Work to complete =
For the entries that follow, report how many lines include the word "tuple" and add nothing.

[Records drawn from a dataset]
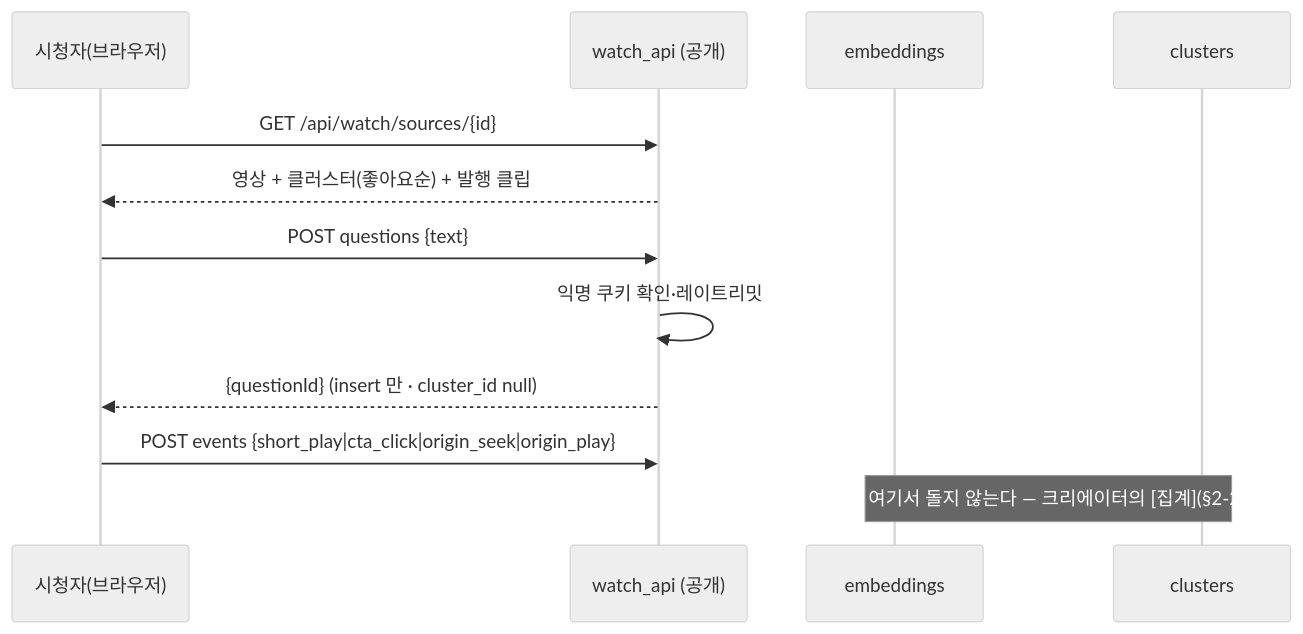
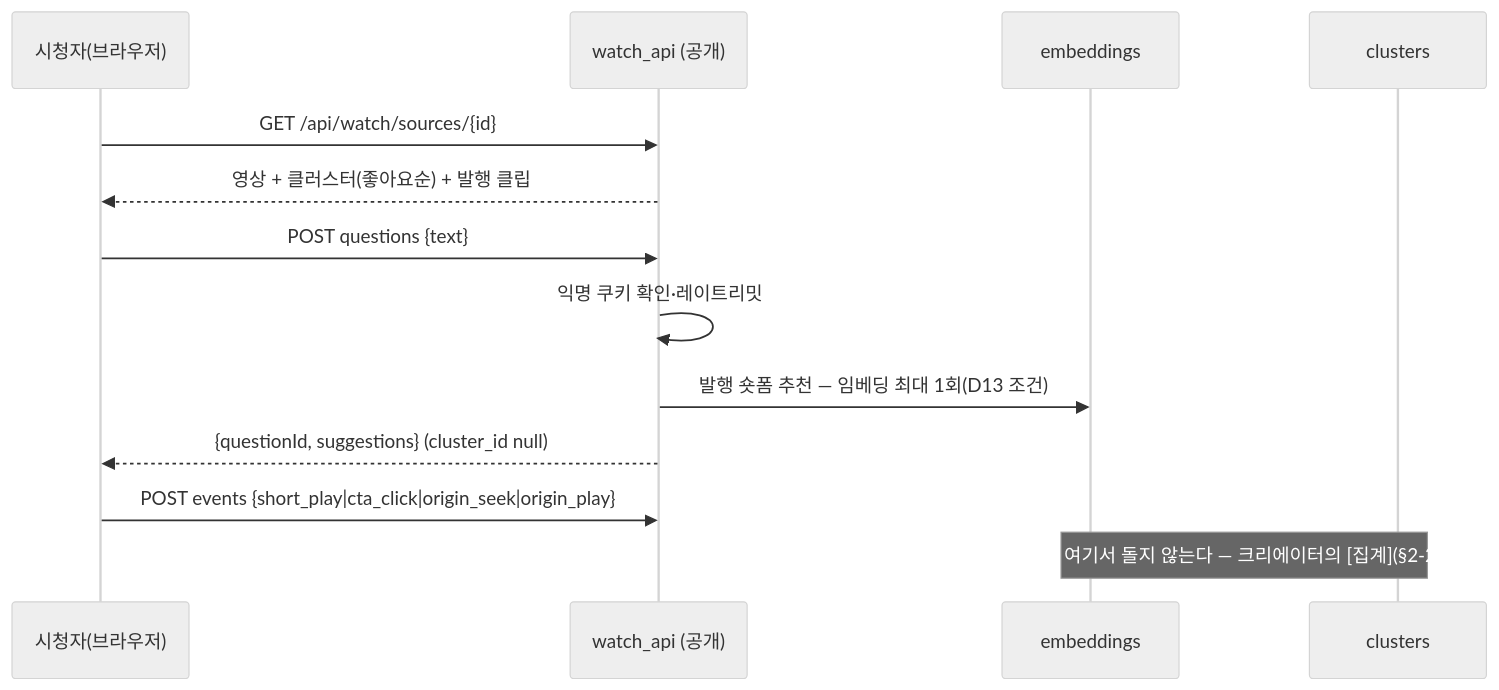
The first of 2 diagrams in docs/update_plan.md (HHsungmoon/shorts_maker), drawn with Mermaid (neutral theme) before and after one commit. The commit also changed other lines of this file and 3 other files, not shown here.

````diff
--- a/docs/update_plan.md
+++ b/docs/update_plan.md
@@ -65,14 +65,15 @@
 ```mermaid
 sequenceDiagram
   participant V as 시청자(브라우저)
   participant W as watch_api (공개)
   participant E as embeddings
   participant C as clusters
   V->>W: GET /api/watch/sources/{id}
   W-->>V: 영상 + 클러스터(좋아요순) + 발행 클립
   V->>W: POST questions {text}
   W->>W: 익명 쿠키 확인·레이트리밋
-  W-->>V: {questionId}  (insert 만 · cluster_id null)
+  W->>E: 발행 숏폼 추천 — 임베딩 최대 1회(D13 조건)
+  W-->>V: {questionId, suggestions}  (cluster_id null)
   V->>W: POST events {short_play|cta_click|origin_seek|origin_play}
   Note over E,C: 묶기는 여기서 돌지 않는다 — 크리에이터의 [집계](§2-2) 에서
 ```
````
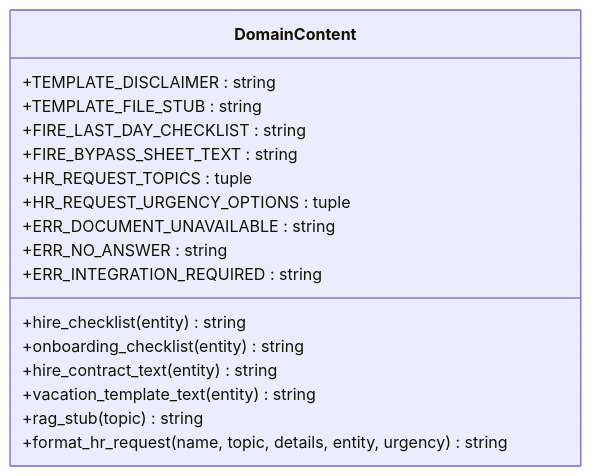
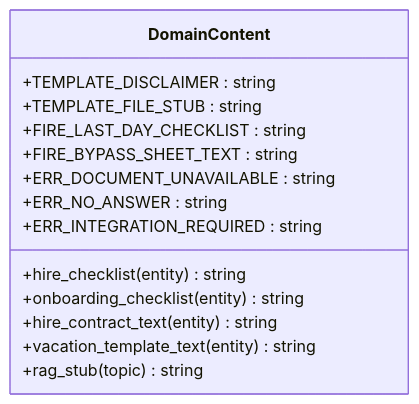
Before and after one commit to ognelis/cafetera_hr_bot: the third of 12 diagrams in .qoder/repowiki/en/content/VK Integration/Domain Content Management.md, drawn with Mermaid. The commit also changed other lines of this file and 16 other files, not shown here.

````diff
--- a/.qoder/repowiki/en/content/VK Integration/Domain Content Management.md
+++ b/.qoder/repowiki/en/content/VK Integration/Domain Content Management.md
@@ -190,20 +213,17 @@
 ```mermaid
 classDiagram
 class DomainContent {
 +TEMPLATE_DISCLAIMER : string
 +TEMPLATE_FILE_STUB : string
 +FIRE_LAST_DAY_CHECKLIST : string
 +FIRE_BYPASS_SHEET_TEXT : string
-+HR_REQUEST_TOPICS : tuple
-+HR_REQUEST_URGENCY_OPTIONS : tuple
 +ERR_DOCUMENT_UNAVAILABLE : string
 +ERR_NO_ANSWER : string
 +ERR_INTEGRATION_REQUIRED : string
 +hire_checklist(entity) string
 +onboarding_checklist(entity) string
 +hire_contract_text(entity) string
 +vacation_template_text(entity) string
 +rag_stub(topic) string
-+format_hr_request(name, topic, details, entity, urgency) string
 }
 ```
````
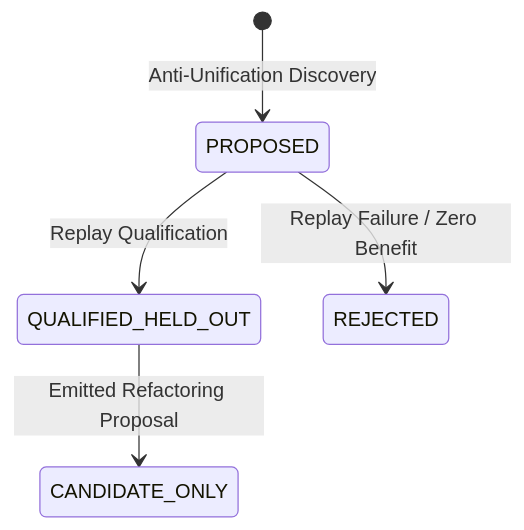
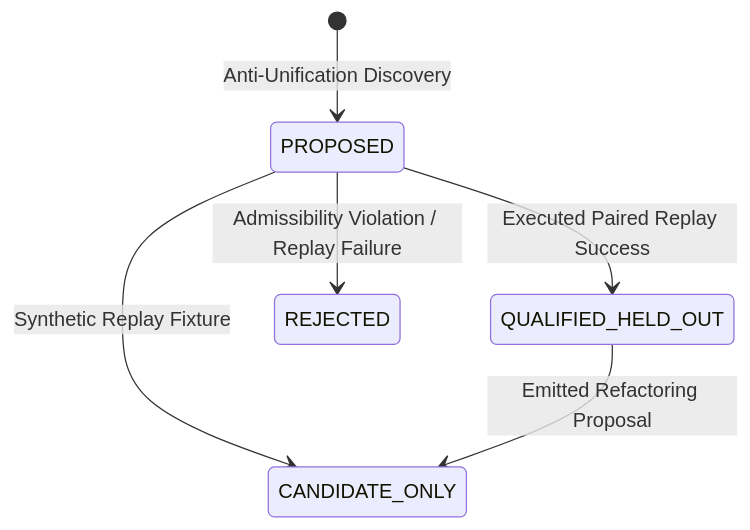
Before and after one commit to Miskatonic-System/msk-formal-discovery: the diagram in docs/ABSTRACTION_MODEL.md, drawn with Mermaid. The commit also changed other lines of this file and 28 other files, not shown here.

````diff
--- a/docs/ABSTRACTION_MODEL.md
+++ b/docs/ABSTRACTION_MODEL.md
@@ -79,7 +121,8 @@
 ```mermaid
 stateDiagram-v2
     [*] --> PROPOSED : Anti-Unification Discovery
-    PROPOSED --> QUALIFIED_HELD_OUT : Replay Qualification
-    PROPOSED --> REJECTED : Replay Failure / Zero Benefit
+    PROPOSED --> QUALIFIED_HELD_OUT : Executed Paired Replay Success
+    PROPOSED --> CANDIDATE_ONLY : Synthetic Replay Fixture
+    PROPOSED --> REJECTED : Admissibility Violation / Replay Failure
     QUALIFIED_HELD_OUT --> CANDIDATE_ONLY : Emitted Refactoring Proposal
 ```
````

Exercise output =
2